Which lines have the string "print"? Copy all of them from the entries below.

_ _ _ _ _ _ _

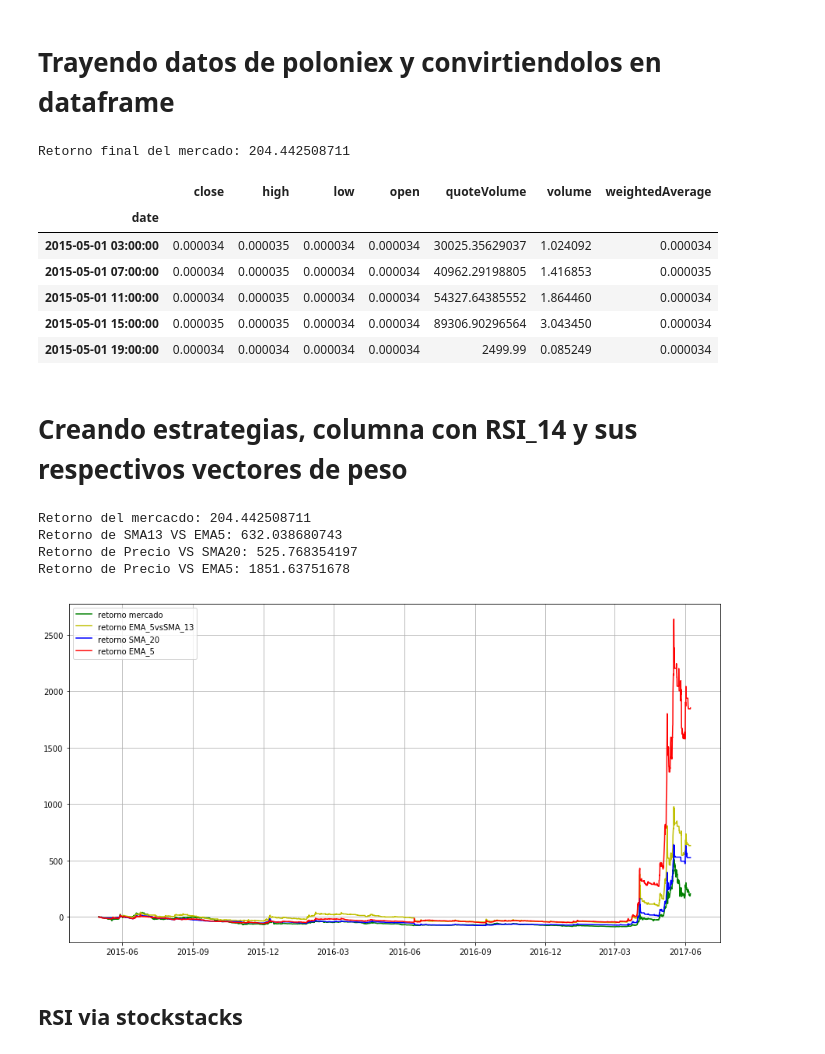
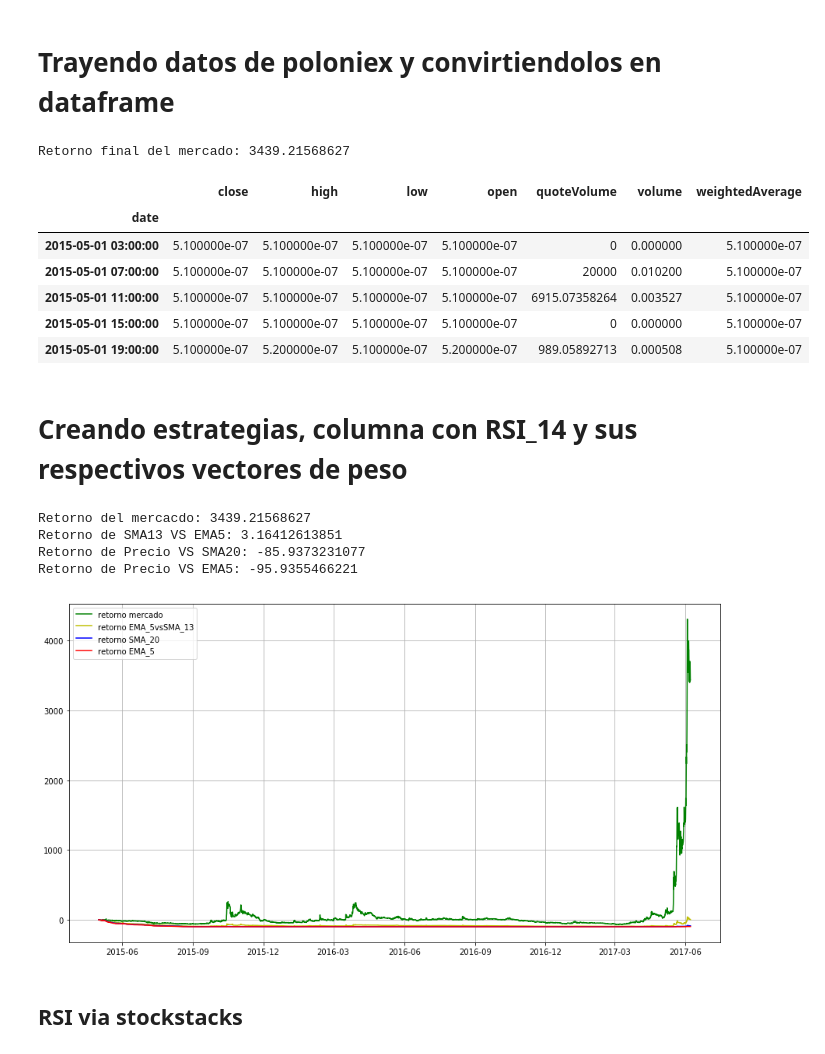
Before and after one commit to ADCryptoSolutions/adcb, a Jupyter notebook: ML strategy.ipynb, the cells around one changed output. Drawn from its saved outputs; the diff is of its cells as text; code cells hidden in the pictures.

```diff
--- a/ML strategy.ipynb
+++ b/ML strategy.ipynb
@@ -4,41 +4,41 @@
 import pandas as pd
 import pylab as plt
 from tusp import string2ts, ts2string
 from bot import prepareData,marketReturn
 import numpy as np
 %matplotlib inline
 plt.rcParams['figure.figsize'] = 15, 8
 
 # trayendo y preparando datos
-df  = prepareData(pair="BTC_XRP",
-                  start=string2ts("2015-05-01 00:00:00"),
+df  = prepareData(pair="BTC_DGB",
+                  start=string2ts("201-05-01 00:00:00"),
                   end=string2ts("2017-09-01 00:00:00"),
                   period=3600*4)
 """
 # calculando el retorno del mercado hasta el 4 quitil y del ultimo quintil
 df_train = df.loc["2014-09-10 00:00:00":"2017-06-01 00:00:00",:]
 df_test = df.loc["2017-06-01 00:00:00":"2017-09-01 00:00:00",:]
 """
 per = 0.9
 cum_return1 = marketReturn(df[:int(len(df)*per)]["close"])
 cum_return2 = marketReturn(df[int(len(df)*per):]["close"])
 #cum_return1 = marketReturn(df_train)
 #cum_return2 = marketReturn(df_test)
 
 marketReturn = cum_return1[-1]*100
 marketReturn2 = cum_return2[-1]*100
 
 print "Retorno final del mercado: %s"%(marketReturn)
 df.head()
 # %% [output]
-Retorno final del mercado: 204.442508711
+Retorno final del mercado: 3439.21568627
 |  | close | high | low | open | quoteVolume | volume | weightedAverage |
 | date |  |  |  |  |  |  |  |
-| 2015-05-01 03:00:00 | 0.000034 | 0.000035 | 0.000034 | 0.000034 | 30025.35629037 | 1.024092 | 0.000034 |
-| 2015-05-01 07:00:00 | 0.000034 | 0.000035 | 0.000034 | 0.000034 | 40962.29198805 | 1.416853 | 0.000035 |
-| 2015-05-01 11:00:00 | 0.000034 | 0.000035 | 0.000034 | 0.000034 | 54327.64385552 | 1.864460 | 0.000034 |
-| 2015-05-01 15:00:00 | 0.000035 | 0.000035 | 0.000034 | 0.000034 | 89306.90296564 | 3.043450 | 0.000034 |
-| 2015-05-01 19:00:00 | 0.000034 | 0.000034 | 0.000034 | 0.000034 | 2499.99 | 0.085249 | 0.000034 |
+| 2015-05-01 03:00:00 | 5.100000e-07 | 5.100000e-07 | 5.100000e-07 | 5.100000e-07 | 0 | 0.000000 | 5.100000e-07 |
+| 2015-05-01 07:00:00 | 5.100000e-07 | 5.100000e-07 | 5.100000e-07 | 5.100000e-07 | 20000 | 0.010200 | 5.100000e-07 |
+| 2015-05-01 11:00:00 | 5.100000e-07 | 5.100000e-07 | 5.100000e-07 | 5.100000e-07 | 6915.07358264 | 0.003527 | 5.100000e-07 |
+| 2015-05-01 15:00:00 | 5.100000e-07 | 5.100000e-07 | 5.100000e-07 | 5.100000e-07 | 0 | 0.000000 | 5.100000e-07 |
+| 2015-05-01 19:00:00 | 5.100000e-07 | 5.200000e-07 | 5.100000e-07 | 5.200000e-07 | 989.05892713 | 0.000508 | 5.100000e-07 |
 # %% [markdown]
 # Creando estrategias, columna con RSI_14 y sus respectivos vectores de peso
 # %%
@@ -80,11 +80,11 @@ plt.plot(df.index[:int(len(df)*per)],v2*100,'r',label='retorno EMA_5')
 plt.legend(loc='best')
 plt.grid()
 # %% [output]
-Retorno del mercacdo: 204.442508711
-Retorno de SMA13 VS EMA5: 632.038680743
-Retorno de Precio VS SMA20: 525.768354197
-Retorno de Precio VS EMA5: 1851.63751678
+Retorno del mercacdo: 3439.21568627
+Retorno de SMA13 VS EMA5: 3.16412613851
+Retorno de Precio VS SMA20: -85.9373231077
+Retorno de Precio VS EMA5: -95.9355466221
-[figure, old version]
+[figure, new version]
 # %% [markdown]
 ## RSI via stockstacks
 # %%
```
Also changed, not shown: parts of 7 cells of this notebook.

_ _ _ _ _ _ _

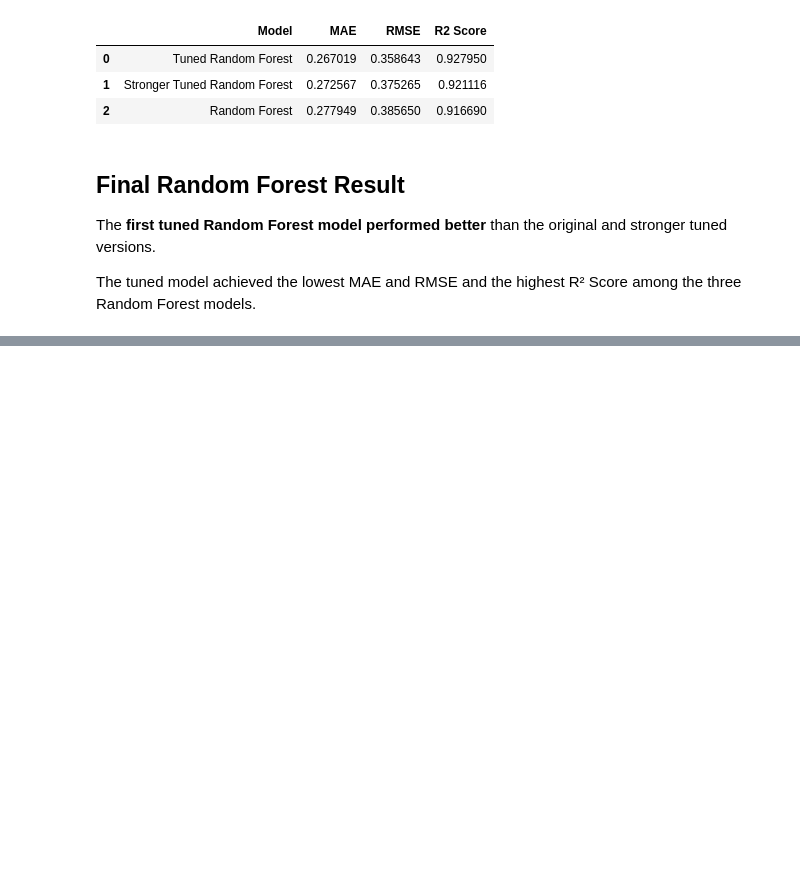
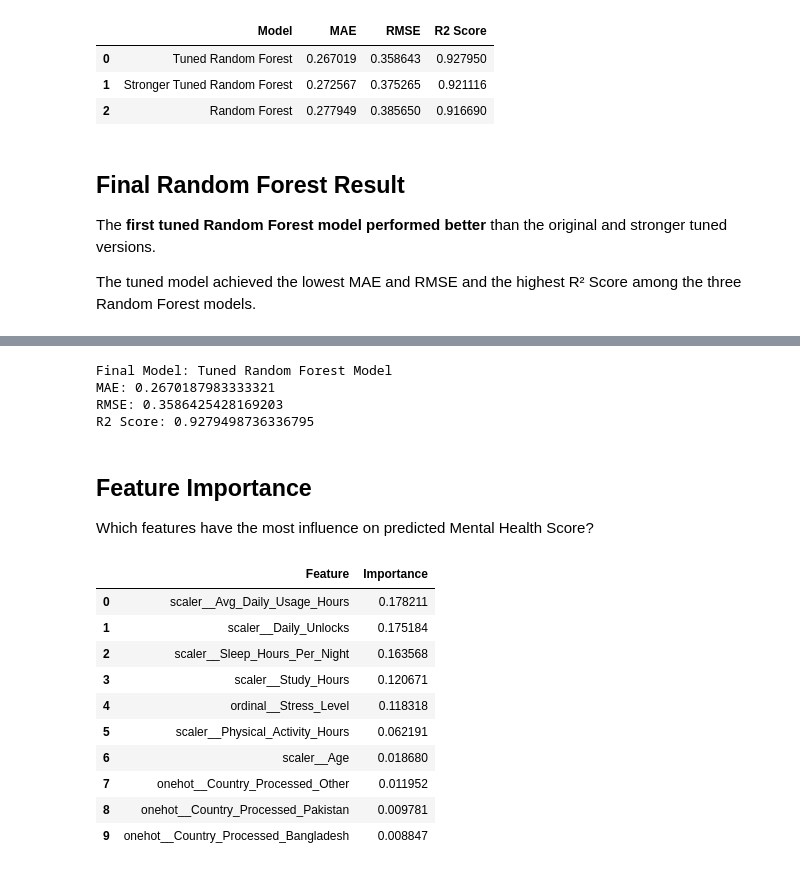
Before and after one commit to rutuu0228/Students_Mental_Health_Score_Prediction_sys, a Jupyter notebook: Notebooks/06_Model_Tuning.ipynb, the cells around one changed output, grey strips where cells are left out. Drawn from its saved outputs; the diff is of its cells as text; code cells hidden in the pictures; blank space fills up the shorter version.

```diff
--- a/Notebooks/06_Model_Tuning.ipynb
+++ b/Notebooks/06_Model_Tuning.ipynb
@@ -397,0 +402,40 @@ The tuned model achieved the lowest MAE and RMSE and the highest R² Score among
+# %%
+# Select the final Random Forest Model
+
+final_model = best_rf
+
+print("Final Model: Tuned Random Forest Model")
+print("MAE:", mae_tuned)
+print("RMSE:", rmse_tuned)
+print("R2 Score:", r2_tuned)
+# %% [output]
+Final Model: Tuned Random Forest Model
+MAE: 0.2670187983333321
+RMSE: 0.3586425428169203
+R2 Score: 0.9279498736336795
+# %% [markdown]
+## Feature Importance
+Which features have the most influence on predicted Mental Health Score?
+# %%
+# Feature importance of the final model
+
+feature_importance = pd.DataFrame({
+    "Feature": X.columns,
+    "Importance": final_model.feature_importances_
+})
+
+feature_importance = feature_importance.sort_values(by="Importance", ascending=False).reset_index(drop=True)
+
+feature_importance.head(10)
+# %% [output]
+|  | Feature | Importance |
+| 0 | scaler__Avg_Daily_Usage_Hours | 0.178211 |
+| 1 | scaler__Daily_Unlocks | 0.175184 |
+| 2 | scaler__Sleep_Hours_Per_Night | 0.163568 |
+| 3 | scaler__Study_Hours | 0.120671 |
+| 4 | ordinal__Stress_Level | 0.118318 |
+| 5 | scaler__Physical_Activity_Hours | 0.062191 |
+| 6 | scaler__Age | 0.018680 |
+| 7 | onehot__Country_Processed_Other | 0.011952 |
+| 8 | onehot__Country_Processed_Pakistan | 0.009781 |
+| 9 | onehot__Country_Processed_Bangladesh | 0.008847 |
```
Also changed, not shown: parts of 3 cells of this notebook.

_ _ _ _ _ _ _

REPLY -
 print "Retorno final del mercado: %s"%(marketReturn)
+print("Final Model: Tuned Random Forest Model")
+print("MAE:", mae_tuned)
+print("RMSE:", rmse_tuned)
+print("R2 Score:", r2_tuned)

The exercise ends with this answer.